The Ohio Supreme Court acknowledged the passing of several members of the state judiciary, announcing Thursday that Judge T. Mark Beetham of Harrison County Court had died from complications of COVID-19. He followed Judges Nancy McDonnell and Joseph Russo of the Cuyahoga County Common Pleas Court, whose deaths were announced one week after Judge Larry Jones' of the 8th District Court of Appeals.
The Commission on Continuing Legal Education's (CLE) latest sanction of 146 attorneys are its lowest since the commission began imposing penalties in 2008. Eleven of those sanctioned for CLE noncompliance also were suspended from the practice of law -- two for failing to complete New Lawyers Training in their initial compliance period.
Disciplinary Counsel Joseph Caligiuri is hosting the state's first continuing legal education (CLE) on Ohio Supreme Court rules for client fund management of Interest on Lawyers' Trust Accounts (IOLTA). IOLTAs function similarly to homeowner escrow accounts, he notes. Lawyers safeguard client funds, including legal retainers and settlement funds, by depositing them in the trust account for subsequent disbursement. "Trust Accounting 101: Basic Management Skills and Best Practices," an in-person, interactive course, will address related sections of the Ohio Rules of Professional Conduct. Lawyers will learn about different kinds of legal fees, how to account for them, and how to perform required monthly reconciliation. Offering 3.5 hours of CLE, the seminar is scheduled for Wednesday, Nov. 3. The course is limited to 30 people, and the $75 cost can be paid by check or money order to the Office of Disciplinary Counsel.
The Ohio Supreme Court announced final adoption of amendments adding "Child Welfare Law" as a legal specialty in the Rules for the Government of the Bar of Ohio. Rule changes to Appendix VI provide the following definition of the new field of specialization: "Child Welfare Law is the practice of law representing children, parents or the government in all child protection proceedings including emergency, temporary custody, adjudication, disposition, foster care, permanency planning, termination, guardianship and adoption. Child Welfare Law does not include representation in private custody and adoption disputes where the state is not a party." The rule language becomes effective on Monday, Nov. 1.
The Ohio Supreme Court's Republican majority upheld retroactive registration of violent offenders under "Sierah's Law" 4-3 Thursday, when Democrats accused them of befuddling Ohio's constitutional standard for retroactivity for the last 20 years.

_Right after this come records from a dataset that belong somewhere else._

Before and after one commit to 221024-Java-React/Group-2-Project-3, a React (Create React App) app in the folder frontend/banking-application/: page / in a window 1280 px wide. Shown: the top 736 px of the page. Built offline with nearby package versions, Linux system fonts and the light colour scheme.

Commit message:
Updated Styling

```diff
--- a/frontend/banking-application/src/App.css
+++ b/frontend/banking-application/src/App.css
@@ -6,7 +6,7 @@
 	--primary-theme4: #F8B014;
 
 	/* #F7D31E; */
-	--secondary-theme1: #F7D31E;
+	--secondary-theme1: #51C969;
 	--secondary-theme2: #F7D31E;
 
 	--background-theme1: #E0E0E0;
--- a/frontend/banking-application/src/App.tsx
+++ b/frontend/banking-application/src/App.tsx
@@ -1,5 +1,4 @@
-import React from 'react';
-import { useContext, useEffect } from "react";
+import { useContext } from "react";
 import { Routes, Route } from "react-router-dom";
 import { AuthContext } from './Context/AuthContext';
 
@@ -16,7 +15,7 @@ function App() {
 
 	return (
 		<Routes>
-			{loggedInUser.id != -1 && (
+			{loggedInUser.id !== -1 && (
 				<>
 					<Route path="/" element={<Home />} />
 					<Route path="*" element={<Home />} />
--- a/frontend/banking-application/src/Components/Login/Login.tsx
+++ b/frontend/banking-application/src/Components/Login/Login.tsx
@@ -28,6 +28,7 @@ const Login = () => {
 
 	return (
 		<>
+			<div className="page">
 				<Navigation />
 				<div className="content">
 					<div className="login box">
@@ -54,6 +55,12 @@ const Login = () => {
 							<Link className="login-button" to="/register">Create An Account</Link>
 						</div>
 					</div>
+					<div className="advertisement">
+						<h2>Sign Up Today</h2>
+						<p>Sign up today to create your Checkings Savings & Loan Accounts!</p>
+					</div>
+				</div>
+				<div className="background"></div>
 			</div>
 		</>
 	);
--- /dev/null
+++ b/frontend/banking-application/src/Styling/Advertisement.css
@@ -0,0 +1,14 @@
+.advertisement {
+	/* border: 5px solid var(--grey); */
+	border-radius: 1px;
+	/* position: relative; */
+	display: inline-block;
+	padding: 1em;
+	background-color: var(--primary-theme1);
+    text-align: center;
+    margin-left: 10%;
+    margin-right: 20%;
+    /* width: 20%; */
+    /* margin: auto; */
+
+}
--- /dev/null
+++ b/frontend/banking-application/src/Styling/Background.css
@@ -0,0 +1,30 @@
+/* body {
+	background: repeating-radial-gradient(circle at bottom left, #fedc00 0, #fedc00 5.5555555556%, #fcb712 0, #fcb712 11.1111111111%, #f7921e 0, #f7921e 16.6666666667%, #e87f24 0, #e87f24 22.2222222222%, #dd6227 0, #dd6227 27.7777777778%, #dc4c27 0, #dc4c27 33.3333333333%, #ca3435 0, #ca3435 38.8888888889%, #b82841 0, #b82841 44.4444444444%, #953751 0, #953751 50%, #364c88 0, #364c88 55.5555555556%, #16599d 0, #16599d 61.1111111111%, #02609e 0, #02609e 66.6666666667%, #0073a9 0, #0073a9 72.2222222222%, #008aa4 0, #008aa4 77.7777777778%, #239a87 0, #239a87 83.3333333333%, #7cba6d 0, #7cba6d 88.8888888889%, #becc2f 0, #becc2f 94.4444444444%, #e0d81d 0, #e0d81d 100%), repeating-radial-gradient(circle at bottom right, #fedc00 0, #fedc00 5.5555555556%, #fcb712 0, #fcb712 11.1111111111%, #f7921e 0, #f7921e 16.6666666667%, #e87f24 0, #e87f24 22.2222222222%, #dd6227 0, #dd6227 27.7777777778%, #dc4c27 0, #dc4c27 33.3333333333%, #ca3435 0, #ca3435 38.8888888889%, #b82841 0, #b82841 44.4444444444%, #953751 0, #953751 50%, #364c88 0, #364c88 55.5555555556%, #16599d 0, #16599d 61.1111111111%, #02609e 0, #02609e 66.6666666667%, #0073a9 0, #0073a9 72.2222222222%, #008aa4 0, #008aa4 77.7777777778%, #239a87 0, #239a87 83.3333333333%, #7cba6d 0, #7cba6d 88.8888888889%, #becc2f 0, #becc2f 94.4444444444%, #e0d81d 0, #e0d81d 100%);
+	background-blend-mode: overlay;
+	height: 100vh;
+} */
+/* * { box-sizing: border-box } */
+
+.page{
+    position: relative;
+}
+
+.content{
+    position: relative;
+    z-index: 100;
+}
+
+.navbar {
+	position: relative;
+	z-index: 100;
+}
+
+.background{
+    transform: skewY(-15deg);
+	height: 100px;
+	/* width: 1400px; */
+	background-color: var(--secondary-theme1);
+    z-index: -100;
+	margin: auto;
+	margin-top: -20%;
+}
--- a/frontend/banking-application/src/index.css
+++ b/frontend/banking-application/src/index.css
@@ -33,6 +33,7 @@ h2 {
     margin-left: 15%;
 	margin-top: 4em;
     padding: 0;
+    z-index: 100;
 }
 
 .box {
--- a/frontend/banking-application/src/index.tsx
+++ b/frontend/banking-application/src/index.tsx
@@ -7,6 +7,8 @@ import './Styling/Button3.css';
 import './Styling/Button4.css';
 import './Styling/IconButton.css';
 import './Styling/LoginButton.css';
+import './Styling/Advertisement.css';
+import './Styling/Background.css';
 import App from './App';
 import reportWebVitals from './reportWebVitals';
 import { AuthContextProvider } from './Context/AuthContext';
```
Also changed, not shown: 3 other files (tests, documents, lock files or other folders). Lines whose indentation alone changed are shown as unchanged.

The Court could not even agree whether the overarching "Crimes - Procedure" in Title 29 of the Revised Code or "Penalties and Sentencing" in R.C. 2929 signals a criminal rather than civil enactment, or whether the ex post facto test developed under the U.S. Constitution determines whether an Ohio statute is substantive and criminal or remedial and civil.